Steel affords a large potential for weight reduction within the vehicle.
Replacing steel with HSS and AHSS yields both mass and vehicle-cycle GHG emissions reductions. This is due to essentially a source reduction, since HSS and AHSS GHG emissions intensities are equal to steel’s.
Cast aluminum enables reductions in vehicle weight and vehicle-cycle GHG emissions, while wrought aluminum reduces weight but increases vehicle-cycle GHG emissions. The difference in vehicle-cycle GHG emission changes between cast and wrought aluminum is due to the high amount of recycled content used within cast aluminum vs the lower recycled content of wrought aluminum.
As with wrought aluminum, replacing steel with CFRP and magnesium allows appreciable weight reductions, but at the cost of increased vehicle-cycle GHG emissions.
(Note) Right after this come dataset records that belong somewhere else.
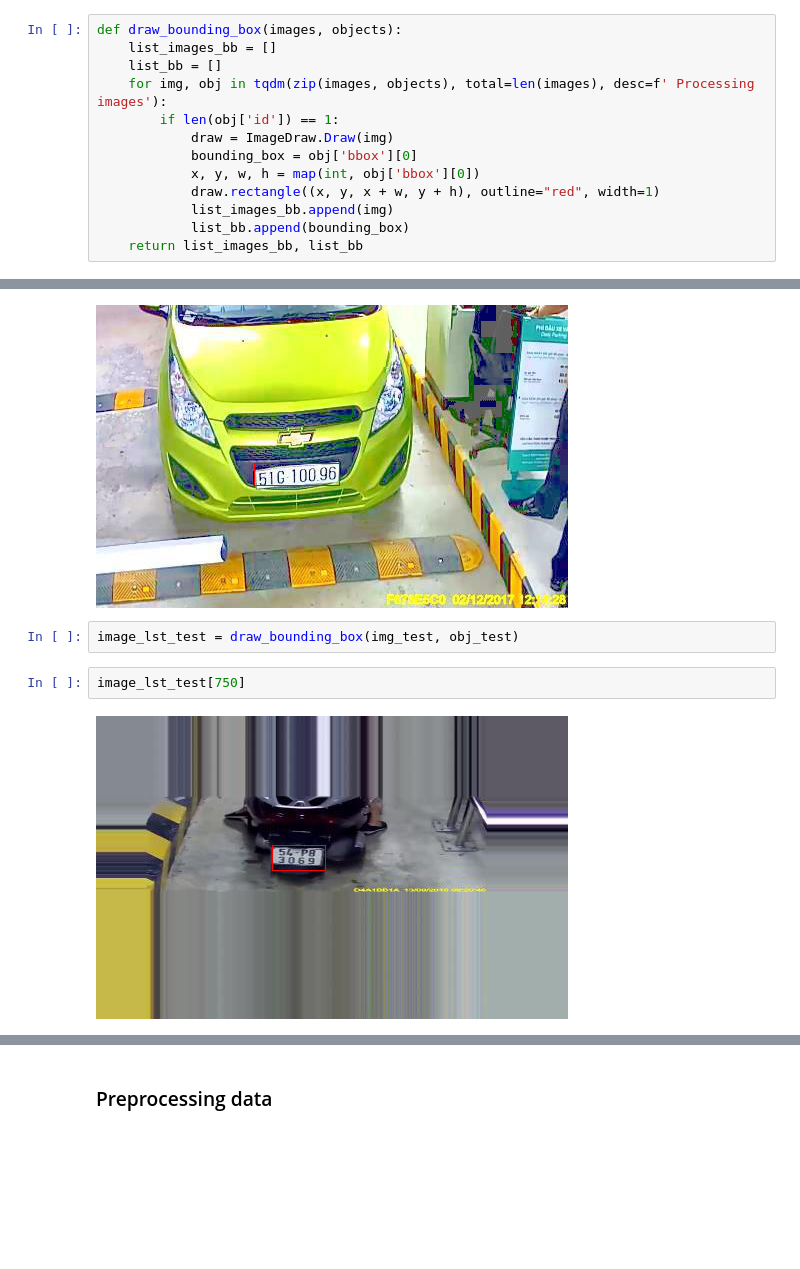
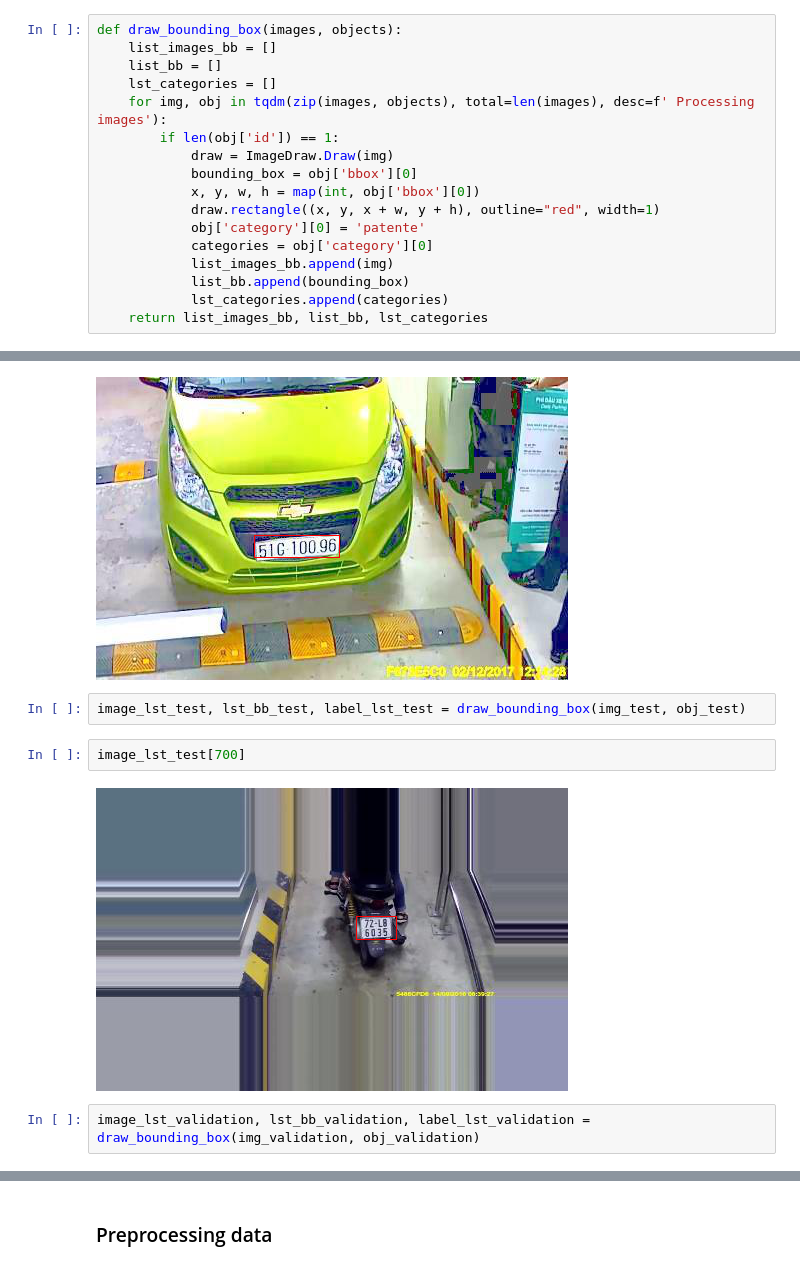
Before and after one commit to BenjaSar/VpC2, a Jupyter notebook: VpC2.ipynb, the cells around one changed output, grey strips where cells are left out. Saved outputs shown, nothing was run; the diff lists cells and outputs as text; blank space fills up the shorter version.

```diff
--- a/VpC2.ipynb
+++ b/VpC2.ipynb
@@ -115,13 +136,17 @@ img_test
 def draw_bounding_box(images, objects):
     list_images_bb = []
     list_bb = []
+    lst_categories = []
     for img, obj in tqdm(zip(images, objects), total=len(images), desc=f' Processing images'):
         if len(obj['id']) == 1:
             draw = ImageDraw.Draw(img)
             bounding_box = obj['bbox'][0]
             x, y, w, h = map(int, obj['bbox'][0])
             draw.rectangle((x, y, x + w, y + h), outline="red", width=1)
+            obj['category'][0] = 'patente'
+            categories = obj['category'][0]
             list_images_bb.append(img)
             list_bb.append(bounding_box)
-    return list_images_bb, list_bb
+            lst_categories.append(categories)
+    return list_images_bb, list_bb, lst_categories
 # %%
@@ -131,8 +158,10 @@ image_lst_train[1000]
 # %% [output]
 [figure]
 # %%
-image_lst_test = draw_bounding_box(img_test, obj_test)
+image_lst_test, lst_bb_test, label_lst_test = draw_bounding_box(img_test, obj_test)
 # %%
-image_lst_test[750]
+image_lst_test[700]
 # %% [output]
-[figure, old version]
+[figure, new version]
+# %%
+image_lst_validation, lst_bb_validation, label_lst_validation = draw_bounding_box(img_validation, obj_validation)
```
Also changed, not shown: parts of 29 cells of this notebook.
The researchers then examined fuel-cycle GHG reductions from lightweighting. In their study, FRV denotes the fuel reduction value for a weight change only and FRV* denotes a reduction value for weight change and powertrain adjustment to maintain the same performance.
They found that the breakeven substitution ratio (the mass ratio of the new material to the old material) increases as driven distance increases. This basically means that the further a vehicle is expected to be driven, the higher the substitution ratio can be in order to achieve a GHG payback. Also, as FRV increases the breakeven substitution ratio increases.
Increasing FRV increases the breakeven substitution ratio, below which a GHG benefit will be achieved over the course of a 260,000 km vehicle lifetime. Compared to the literature, many material pairs, such as cast iron to cast aluminum, indicate that the breakeven substitution ratios for d = 260k km is higher than, or within, the literature ratio ranges. However, we see that changing from cast aluminum to cast magnesium, for an FRV of 0.15 L/(100 km·100 kg), would require a substitution ratio below that which has thus been reported in the literature, indicating that the vehicle would need to be driven beyond the proposed 260,000 km to achieve breakeven GHGs for that FRV.—Kelly et al.
Jarod C. Kelly, John L. Sullivan, Andrew Burnham, and Amgad Elgowainy (2015) “Impacts of Vehicle Weight Reduction via Material Substitution on Life-Cycle Greenhouse Gas Emissions” Environmental Science & Technology doi: 10.1021/acs.est.5b03192